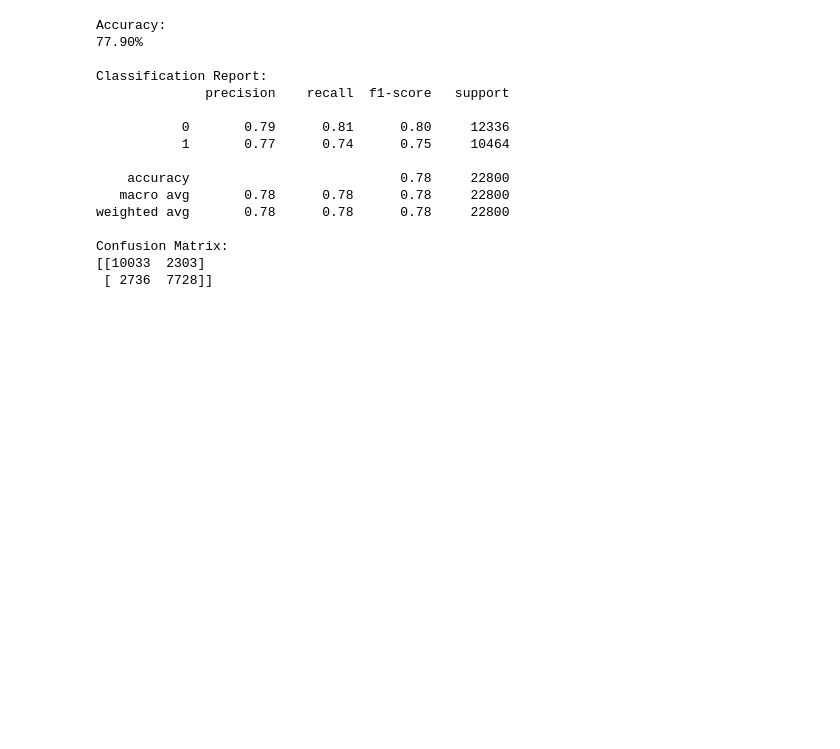
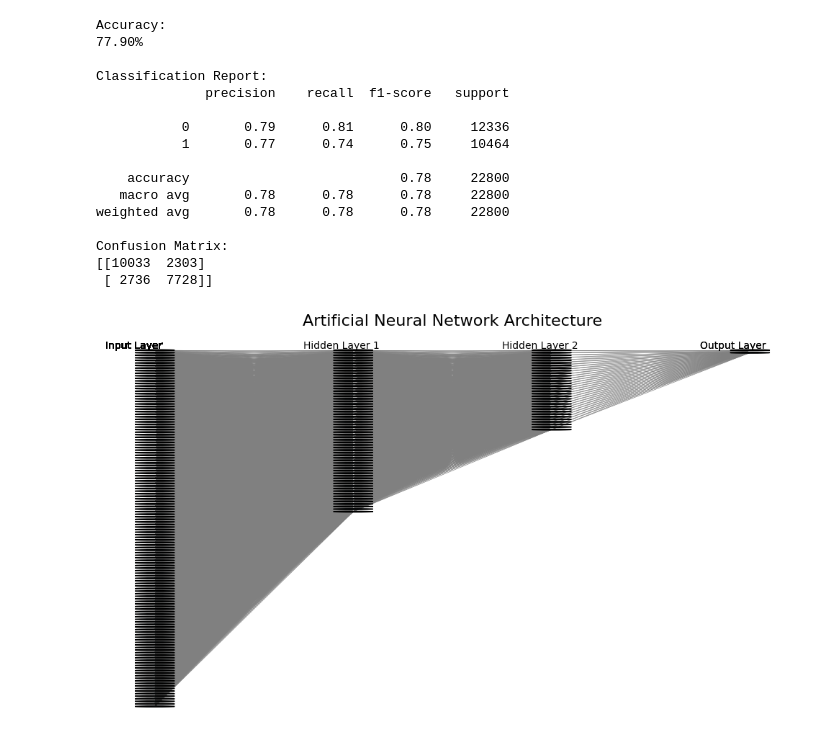
Before and after one commit to nfortes/music-happiness-predictor, a Jupyter notebook: music-happiness-predictor-ann.ipynb, the cells around one changed output. Drawn from its saved outputs; the diff is of its cells as text; code cells hidden in the pictures; blank space fills up the shorter version.

Commit message:
Add graphs

```diff
--- a/music-happiness-predictor-ann.ipynb
+++ b/music-happiness-predictor-ann.ipynb
@@ -85,3 +85,51 @@ weighted avg       0.78      0.78      0.78     22800
 Confusion Matrix:
 [[10033  2303]
  [ 2736  7728]]
+# %%
+import matplotlib.pyplot as plt
+
+def draw_ann(layer_sizes, node_radius=0.2):
+    fig, ax = plt.subplots(figsize=(10, 6))
+    ax.axis('off')
+    ax.set_title("Artificial Neural Network Architecture", fontsize=16)
+
+    n_layers = len(layer_sizes)
+    v_spacing = 1
+    h_spacing = 2
+    max_nodes = max(layer_sizes)
+
+    positions = {}
+
+    for i, n_nodes in enumerate(layer_sizes):
+        layer_x = i * h_spacing
+        top_y = (max_nodes - 1) * v_spacing / 2
+        positions[i] = []
+        for j in range(n_nodes):
+            y = top_y - j * v_spacing
+            circle = plt.Circle((layer_x, y), radius=node_radius, fill=True, color='skyblue', ec='black', zorder=3)
+            ax.add_patch(circle)
+            positions[i].append((layer_x, y))
+
+            # Add labels to layers
+            if i == 0:
+                ax.text(layer_x - 0.5, top_y + 0.5, "Input Layer", fontsize=10)
+            elif i == n_layers - 1:
+                ax.text(layer_x - 0.5, top_y + 0.5, "Output Layer", fontsize=10)
+            elif j == 0:
+                ax.text(layer_x - 0.5, top_y + 0.5, f"Hidden Layer {i}", fontsize=10)
+
+    # Draw connections
+    for i in range(n_layers - 1):
+        for (x1, y1) in positions[i]:
+            for (x2, y2) in positions[i + 1]:
+                ax.plot([x1, x2], [y1, y2], 'gray', linewidth=0.5, zorder=1)
+
+    plt.tight_layout()
+    plt.show()
+
+input_size = X_train.shape[1]
+output_size = len(set(y_train))  # number of classes
+
+draw_ann([input_size, 64, 32, output_size])
+# %% [output]
+[figure, added]
```
Also changed, not shown: parts of 1 cell of this notebook, 1 other file.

(Your task) Copy all lines from the material that hold "text".

(Solution to this task)
Before and after one commit to nfortes/music-happiness-predictor, a Jupyter notebook: music-happiness-predictor-ann.ipynb, the cells around one changed output. Drawn from its saved outputs; the diff is of its cells as text; code cells hidden in the pictures; blank space fills up the shorter version.
+                ax.text(layer_x - 0.5, top_y + 0.5, "Input Layer", fontsize=10)
+                ax.text(layer_x - 0.5, top_y + 0.5, "Output Layer", fontsize=10)
+                ax.text(layer_x - 0.5, top_y + 0.5, f"Hidden Layer {i}", fontsize=10)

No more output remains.